Given records:
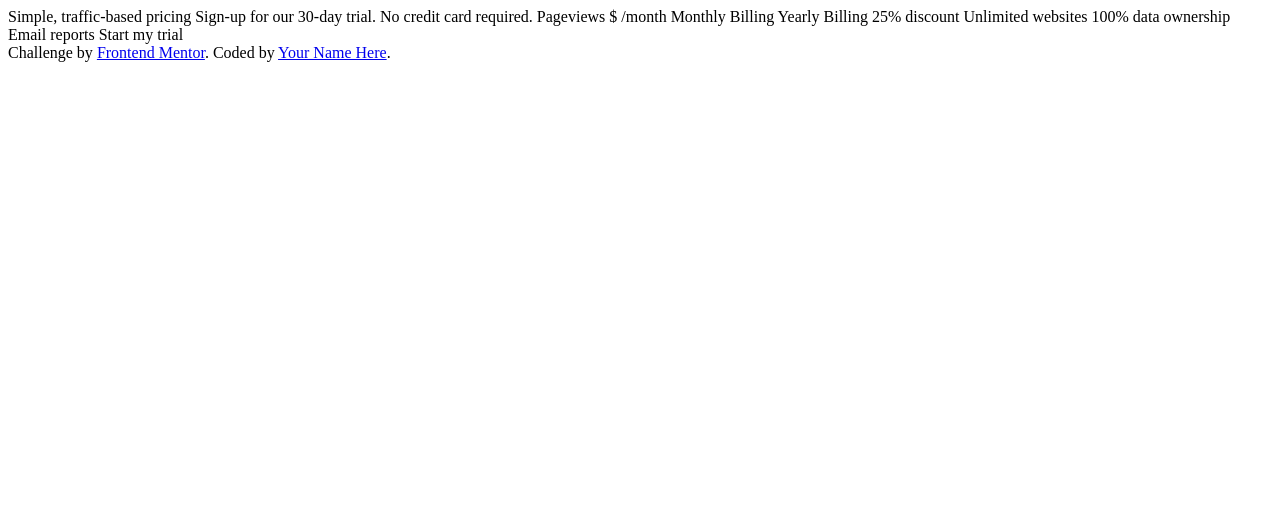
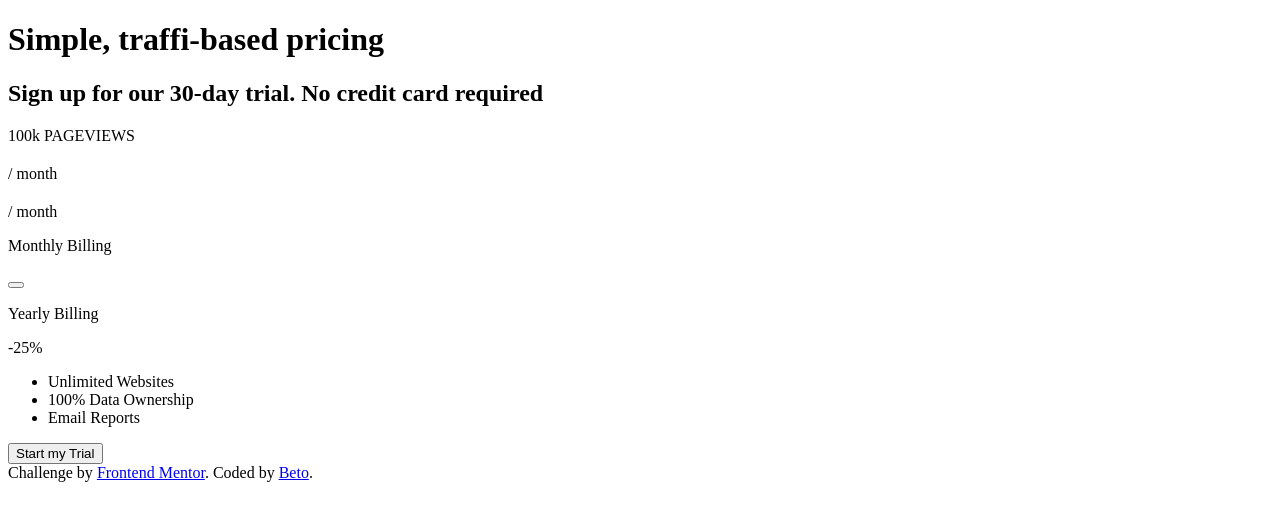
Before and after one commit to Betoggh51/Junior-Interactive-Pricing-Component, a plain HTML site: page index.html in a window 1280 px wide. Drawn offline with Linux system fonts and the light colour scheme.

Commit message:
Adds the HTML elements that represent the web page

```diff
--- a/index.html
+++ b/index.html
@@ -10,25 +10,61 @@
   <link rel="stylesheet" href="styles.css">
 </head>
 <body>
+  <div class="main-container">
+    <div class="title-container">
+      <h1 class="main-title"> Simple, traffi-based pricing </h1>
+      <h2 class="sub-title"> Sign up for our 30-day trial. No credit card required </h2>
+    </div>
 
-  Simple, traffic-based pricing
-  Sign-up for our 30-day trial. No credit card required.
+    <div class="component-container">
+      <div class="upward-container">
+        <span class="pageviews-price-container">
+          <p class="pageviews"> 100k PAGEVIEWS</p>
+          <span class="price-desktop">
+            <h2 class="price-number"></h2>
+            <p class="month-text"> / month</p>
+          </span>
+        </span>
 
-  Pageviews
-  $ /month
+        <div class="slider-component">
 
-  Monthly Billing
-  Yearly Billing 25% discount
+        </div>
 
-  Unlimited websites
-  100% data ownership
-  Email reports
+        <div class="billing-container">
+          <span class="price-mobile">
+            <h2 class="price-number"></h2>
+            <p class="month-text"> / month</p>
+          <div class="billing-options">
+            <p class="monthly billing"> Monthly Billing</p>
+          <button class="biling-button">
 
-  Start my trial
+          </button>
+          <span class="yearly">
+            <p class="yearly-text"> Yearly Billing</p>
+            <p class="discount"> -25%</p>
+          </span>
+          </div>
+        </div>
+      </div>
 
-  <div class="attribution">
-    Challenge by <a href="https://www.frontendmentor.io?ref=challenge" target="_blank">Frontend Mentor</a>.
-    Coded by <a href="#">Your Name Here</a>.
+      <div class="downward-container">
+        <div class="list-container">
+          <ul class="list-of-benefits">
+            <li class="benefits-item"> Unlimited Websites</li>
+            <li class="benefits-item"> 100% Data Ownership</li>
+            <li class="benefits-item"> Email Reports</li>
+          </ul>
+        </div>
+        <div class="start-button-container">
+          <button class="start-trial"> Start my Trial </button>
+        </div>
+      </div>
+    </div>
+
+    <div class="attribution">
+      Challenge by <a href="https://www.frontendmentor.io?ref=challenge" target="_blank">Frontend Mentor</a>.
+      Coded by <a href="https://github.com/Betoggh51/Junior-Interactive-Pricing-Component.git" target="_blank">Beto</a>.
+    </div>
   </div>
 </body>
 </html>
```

Task directions: Print each record exactly as it stands, omitting the pictures.

Answer to this exercise:
Before and after one commit to Betoggh51/Junior-Interactive-Pricing-Component, a plain HTML site: page index.html in a window 1280 px wide. Drawn offline with Linux system fonts and the light colour scheme.

Commit message:
Adds the HTML elements that represent the web page

```diff
--- a/index.html
+++ b/index.html
@@ -10,25 +10,61 @@
   <link rel="stylesheet" href="styles.css">
 </head>
 <body>
+  <div class="main-container">
+    <div class="title-container">
+      <h1 class="main-title"> Simple, traffi-based pricing </h1>
+      <h2 class="sub-title"> Sign up for our 30-day trial. No credit card required </h2>
+    </div>
 
-  Simple, traffic-based pricing
-  Sign-up for our 30-day trial. No credit card required.
+    <div class="component-container">
+      <div class="upward-container">
+        <span class="pageviews-price-container">
+          <p class="pageviews"> 100k PAGEVIEWS</p>
+          <span class="price-desktop">
+            <h2 class="price-number"></h2>
+            <p class="month-text"> / month</p>
+          </span>
+        </span>
 
-  Pageviews
-  $ /month
+        <div class="slider-component">
 
-  Monthly Billing
-  Yearly Billing 25% discount
+        </div>
 
-  Unlimited websites
-  100% data ownership
-  Email reports
+        <div class="billing-container">
+          <span class="price-mobile">
+            <h2 class="price-number"></h2>
+            <p class="month-text"> / month</p>
+          <div class="billing-options">
+            <p class="monthly billing"> Monthly Billing</p>
+          <button class="biling-button">
 
-  Start my trial
+          </button>
+          <span class="yearly">
+            <p class="yearly-text"> Yearly Billing</p>
+            <p class="discount"> -25%</p>
+          </span>
+          </div>
+        </div>
+      </div>
 
-  <div class="attribution">
-    Challenge by <a href="https://www.frontendmentor.io?ref=challenge" target="_blank">Frontend Mentor</a>.
-    Coded by <a href="#">Your Name Here</a>.
+      <div class="downward-container">
+        <div class="list-container">
+          <ul class="list-of-benefits">
+            <li class="benefits-item"> Unlimited Websites</li>
+            <li class="benefits-item"> 100% Data Ownership</li>
+            <li class="benefits-item"> Email Reports</li>
+          </ul>
+        </div>
+        <div class="start-button-container">
+          <button class="start-trial"> Start my Trial </button>
+        </div>
+      </div>
+    </div>
+
+    <div class="attribution">
+      Challenge by <a href="https://www.frontendmentor.io?ref=challenge" target="_blank">Frontend Mentor</a>.
+      Coded by <a href="https://github.com/Betoggh51/Junior-Interactive-Pricing-Component.git" target="_blank">Beto</a>.
+    </div>
   </div>
 </body>
 </html>
```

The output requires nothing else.